For example, pre-charge detention has been reduced to 14 days - it used to be 48 hours before Tony Blair started creeping up the length of time to 14 days and then beyond.
Essentially gave any Minister the right to change any piece of legislation. The Tories and LibDems voted solidly against it at the time, plus six Labour rebels and the minor parties, but that they are in govt it suits them to use it.
I recently had my dna , fingerprints and photograph taken as a result of lies told by my ex, a high ranking police officer. I was declared Not guilty at court but cannot get my details removed. In my profession I regularly leave my dna in houses that I view with clients. Should a house I view be burgled I may well be arrested on suspicion of that based on the fact that my dna and fingerprints are found
Some of this stuff reminds me of a piece of Chris Rock's stand up work on YouTube. The bit about a war going on between black people and n*****s, and how the latter want credit for something you're supposed to do as a matter of course.
"Well, we're going to stop holding the DNA of *innocent* people"
You stupid m**********rs, the ECHR told the *previous* government to do that.
I can only hope that, were a government spokesman asked *when* they plan to repeal the moronic drawn porn laws, they do not reply "S**t I don't know, keeping it *real*"
Remember why juries were abandoned for fraud - because cases were so complex and detailed that trials took over a year.
In that time jury members were off sick with flu, childbirth and all the other excuses, or reasons, that keep us from work. When three jury members were permanently off the bench, perhaps through death, emigration, debilitation or any other reason, then the trial collapsed and had to be restarted. In practice it is impossible to try such complex cases.
So what happens in future, are the spivs to be given a free pardon ?
The law cannot compel a trader to simplify his, or her, activiies. It can't compel simplified accounting of complex business, hundreds of thousands of transactions with mergers and break ups along the way. The issue often hinges on the trivial matters of were individual deals legal or crooked.
I need answers.
"It also drew on views put forward by the public through the radical Your Freedom website set up after the coalition government came to power."

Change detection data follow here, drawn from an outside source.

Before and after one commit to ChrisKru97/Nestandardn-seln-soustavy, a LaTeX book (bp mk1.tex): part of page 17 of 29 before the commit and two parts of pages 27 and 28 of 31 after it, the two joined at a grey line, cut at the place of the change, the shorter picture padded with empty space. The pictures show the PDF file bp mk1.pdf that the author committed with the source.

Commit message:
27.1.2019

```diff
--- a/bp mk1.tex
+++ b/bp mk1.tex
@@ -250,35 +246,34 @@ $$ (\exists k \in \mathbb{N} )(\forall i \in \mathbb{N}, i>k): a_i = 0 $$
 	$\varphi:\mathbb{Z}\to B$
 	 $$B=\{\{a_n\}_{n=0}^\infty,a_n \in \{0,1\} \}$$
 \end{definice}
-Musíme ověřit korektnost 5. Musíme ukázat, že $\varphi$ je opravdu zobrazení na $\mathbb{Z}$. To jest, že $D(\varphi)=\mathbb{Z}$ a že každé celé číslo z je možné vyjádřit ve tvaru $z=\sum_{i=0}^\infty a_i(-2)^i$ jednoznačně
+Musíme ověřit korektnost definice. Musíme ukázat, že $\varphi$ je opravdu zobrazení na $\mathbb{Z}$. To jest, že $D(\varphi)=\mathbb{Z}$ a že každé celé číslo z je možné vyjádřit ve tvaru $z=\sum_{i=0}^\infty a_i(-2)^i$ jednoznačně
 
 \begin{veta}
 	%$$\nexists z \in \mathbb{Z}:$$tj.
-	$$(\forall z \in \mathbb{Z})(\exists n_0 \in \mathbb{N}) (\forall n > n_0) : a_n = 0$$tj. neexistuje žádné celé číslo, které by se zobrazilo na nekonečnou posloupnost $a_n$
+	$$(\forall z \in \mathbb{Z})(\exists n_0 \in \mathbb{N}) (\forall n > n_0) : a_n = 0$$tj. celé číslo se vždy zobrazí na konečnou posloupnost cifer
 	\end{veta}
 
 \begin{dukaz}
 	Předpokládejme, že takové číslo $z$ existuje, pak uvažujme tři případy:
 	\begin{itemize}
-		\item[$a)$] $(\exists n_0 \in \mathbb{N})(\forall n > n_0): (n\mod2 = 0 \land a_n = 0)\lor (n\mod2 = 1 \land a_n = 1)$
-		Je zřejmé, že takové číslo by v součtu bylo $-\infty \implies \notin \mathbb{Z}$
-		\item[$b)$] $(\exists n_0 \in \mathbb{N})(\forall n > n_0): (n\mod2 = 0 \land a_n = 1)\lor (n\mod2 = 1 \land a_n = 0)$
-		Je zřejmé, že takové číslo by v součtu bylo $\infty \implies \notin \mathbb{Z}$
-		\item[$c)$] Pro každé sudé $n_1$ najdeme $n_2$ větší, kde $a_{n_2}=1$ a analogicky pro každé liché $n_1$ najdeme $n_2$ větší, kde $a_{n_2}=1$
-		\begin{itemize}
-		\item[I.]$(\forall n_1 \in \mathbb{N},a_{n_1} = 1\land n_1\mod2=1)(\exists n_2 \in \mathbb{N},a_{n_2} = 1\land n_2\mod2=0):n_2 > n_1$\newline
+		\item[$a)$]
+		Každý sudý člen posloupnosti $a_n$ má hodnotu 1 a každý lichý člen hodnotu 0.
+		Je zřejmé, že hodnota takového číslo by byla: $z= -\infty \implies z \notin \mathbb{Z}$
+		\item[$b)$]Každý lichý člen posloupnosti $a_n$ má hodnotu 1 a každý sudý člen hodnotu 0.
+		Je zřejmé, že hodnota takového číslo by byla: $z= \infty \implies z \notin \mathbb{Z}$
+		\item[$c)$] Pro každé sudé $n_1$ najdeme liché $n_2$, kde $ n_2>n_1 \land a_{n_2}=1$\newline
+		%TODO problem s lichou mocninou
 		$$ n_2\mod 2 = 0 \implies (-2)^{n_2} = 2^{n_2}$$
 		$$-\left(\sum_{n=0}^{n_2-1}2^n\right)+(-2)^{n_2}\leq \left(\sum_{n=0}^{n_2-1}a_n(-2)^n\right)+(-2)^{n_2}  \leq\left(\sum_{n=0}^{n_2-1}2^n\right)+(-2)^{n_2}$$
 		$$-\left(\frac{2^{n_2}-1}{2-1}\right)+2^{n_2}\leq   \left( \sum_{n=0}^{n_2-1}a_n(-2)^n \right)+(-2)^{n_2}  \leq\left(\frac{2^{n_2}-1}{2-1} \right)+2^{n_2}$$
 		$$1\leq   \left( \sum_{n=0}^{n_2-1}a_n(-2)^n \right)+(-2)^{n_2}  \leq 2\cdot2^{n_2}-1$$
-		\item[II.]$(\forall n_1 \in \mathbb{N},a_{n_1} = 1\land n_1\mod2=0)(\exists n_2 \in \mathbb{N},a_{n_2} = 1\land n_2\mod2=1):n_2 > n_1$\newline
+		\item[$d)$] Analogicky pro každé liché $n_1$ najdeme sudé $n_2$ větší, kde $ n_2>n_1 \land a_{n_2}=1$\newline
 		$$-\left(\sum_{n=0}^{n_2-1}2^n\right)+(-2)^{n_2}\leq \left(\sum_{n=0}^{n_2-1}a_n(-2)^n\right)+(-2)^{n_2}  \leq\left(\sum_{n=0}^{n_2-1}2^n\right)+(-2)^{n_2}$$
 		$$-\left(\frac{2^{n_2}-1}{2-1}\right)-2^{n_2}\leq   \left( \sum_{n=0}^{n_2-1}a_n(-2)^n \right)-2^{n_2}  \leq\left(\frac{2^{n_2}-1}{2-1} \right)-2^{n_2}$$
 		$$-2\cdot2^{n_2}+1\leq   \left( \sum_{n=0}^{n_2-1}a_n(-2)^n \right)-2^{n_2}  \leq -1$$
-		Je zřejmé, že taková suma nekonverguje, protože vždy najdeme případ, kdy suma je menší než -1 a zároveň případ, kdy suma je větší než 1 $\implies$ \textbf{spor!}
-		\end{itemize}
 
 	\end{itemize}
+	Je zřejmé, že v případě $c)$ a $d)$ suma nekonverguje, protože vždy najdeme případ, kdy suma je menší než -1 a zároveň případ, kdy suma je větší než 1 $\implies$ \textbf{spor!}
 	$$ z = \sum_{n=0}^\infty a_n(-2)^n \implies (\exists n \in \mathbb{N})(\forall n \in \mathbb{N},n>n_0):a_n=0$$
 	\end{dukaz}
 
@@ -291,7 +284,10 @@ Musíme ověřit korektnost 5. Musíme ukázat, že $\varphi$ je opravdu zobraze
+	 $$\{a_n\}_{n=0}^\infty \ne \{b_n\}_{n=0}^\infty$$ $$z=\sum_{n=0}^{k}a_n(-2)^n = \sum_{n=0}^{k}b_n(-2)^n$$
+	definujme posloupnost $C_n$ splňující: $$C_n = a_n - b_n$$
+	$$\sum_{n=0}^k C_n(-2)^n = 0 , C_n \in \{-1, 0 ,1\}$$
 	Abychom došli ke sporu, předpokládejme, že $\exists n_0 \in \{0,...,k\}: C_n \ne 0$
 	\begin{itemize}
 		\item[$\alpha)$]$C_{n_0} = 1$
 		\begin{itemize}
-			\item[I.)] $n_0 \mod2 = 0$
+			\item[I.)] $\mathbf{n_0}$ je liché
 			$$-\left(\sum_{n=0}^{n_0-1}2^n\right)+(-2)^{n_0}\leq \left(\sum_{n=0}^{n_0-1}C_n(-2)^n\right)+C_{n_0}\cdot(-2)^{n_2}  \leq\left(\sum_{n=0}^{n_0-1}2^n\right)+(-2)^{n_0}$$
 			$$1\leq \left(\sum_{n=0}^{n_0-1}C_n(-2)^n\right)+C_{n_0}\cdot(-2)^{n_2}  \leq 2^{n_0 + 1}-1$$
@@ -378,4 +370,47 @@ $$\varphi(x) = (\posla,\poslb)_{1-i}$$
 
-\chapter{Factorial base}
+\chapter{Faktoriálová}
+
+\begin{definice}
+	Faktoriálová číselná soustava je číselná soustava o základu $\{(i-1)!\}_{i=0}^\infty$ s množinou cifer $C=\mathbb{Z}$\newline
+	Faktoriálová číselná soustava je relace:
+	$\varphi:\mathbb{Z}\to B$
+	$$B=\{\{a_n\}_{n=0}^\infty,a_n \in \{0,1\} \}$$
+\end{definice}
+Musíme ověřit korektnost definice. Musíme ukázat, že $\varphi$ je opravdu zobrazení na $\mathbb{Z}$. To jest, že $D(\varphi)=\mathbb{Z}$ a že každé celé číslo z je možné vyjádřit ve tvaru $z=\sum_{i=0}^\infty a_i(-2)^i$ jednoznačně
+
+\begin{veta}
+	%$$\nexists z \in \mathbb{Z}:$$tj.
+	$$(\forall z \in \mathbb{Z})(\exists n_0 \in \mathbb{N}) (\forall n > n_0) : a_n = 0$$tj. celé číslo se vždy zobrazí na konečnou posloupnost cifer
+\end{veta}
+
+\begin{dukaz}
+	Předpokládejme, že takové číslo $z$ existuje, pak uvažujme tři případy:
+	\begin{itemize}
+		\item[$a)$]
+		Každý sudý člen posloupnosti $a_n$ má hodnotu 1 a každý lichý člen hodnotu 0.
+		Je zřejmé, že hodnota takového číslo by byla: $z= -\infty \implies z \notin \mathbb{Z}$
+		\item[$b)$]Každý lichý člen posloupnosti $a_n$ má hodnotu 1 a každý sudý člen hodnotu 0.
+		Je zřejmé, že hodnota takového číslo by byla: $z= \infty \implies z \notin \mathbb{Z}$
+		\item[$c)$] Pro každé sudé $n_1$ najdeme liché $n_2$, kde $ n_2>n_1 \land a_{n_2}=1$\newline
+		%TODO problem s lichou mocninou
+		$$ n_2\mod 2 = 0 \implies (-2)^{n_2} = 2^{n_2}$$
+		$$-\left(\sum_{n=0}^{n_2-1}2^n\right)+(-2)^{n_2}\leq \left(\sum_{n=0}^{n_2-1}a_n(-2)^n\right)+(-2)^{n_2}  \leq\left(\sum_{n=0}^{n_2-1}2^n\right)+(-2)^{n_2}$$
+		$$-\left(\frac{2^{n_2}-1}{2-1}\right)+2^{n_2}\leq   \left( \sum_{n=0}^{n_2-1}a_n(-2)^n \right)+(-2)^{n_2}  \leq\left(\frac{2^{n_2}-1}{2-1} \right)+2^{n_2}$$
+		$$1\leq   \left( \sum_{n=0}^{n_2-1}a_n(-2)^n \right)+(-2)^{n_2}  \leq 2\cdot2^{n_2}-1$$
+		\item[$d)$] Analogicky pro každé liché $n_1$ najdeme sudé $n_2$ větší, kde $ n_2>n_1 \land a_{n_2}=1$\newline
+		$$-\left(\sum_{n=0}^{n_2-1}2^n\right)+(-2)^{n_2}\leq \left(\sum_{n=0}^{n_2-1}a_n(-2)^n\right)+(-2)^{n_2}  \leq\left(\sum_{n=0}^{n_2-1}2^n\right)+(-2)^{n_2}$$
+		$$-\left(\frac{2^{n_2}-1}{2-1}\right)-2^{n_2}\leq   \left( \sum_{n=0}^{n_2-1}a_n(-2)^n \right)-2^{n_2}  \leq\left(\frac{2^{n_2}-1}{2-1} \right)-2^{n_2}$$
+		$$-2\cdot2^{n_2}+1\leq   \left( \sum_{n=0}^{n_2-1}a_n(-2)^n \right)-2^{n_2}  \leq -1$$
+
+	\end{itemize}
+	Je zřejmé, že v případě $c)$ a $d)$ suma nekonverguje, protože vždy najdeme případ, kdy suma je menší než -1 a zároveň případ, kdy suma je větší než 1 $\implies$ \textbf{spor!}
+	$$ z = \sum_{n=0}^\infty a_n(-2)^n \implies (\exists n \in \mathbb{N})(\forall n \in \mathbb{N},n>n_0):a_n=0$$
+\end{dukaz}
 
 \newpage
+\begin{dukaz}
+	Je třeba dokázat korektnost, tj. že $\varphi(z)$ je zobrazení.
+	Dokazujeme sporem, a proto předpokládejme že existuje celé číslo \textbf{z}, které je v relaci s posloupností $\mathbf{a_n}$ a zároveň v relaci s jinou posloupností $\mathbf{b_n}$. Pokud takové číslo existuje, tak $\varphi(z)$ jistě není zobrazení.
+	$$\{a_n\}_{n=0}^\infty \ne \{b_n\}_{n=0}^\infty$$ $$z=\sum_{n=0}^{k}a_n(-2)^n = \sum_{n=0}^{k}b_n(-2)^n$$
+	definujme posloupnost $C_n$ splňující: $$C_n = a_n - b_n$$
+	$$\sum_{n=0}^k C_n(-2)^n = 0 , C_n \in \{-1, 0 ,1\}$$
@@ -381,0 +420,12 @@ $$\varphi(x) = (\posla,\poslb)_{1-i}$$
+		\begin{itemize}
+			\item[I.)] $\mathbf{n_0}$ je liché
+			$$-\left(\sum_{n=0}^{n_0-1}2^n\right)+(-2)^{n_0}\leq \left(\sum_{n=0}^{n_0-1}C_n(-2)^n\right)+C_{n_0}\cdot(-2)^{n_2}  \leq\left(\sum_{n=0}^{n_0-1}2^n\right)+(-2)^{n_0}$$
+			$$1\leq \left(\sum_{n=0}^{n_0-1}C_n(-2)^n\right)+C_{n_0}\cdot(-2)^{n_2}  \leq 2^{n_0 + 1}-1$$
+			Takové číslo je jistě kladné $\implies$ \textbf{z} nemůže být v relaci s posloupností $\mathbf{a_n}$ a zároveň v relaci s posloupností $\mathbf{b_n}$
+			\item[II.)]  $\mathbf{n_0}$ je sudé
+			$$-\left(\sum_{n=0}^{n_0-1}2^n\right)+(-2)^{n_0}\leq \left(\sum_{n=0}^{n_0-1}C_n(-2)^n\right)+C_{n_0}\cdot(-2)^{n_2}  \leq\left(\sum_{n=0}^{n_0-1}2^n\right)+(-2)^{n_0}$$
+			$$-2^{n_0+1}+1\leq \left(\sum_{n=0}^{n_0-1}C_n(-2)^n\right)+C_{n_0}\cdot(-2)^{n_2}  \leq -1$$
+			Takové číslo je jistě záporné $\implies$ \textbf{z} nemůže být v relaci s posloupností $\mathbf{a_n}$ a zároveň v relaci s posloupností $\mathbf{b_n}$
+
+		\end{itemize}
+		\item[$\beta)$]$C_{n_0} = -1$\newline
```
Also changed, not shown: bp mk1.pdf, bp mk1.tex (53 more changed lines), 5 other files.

Was that the website that was flooded with an overwhelming number requests to legalise cannabis. They conviently ignore that.
Biting the hand that feeds IT © 1998–2020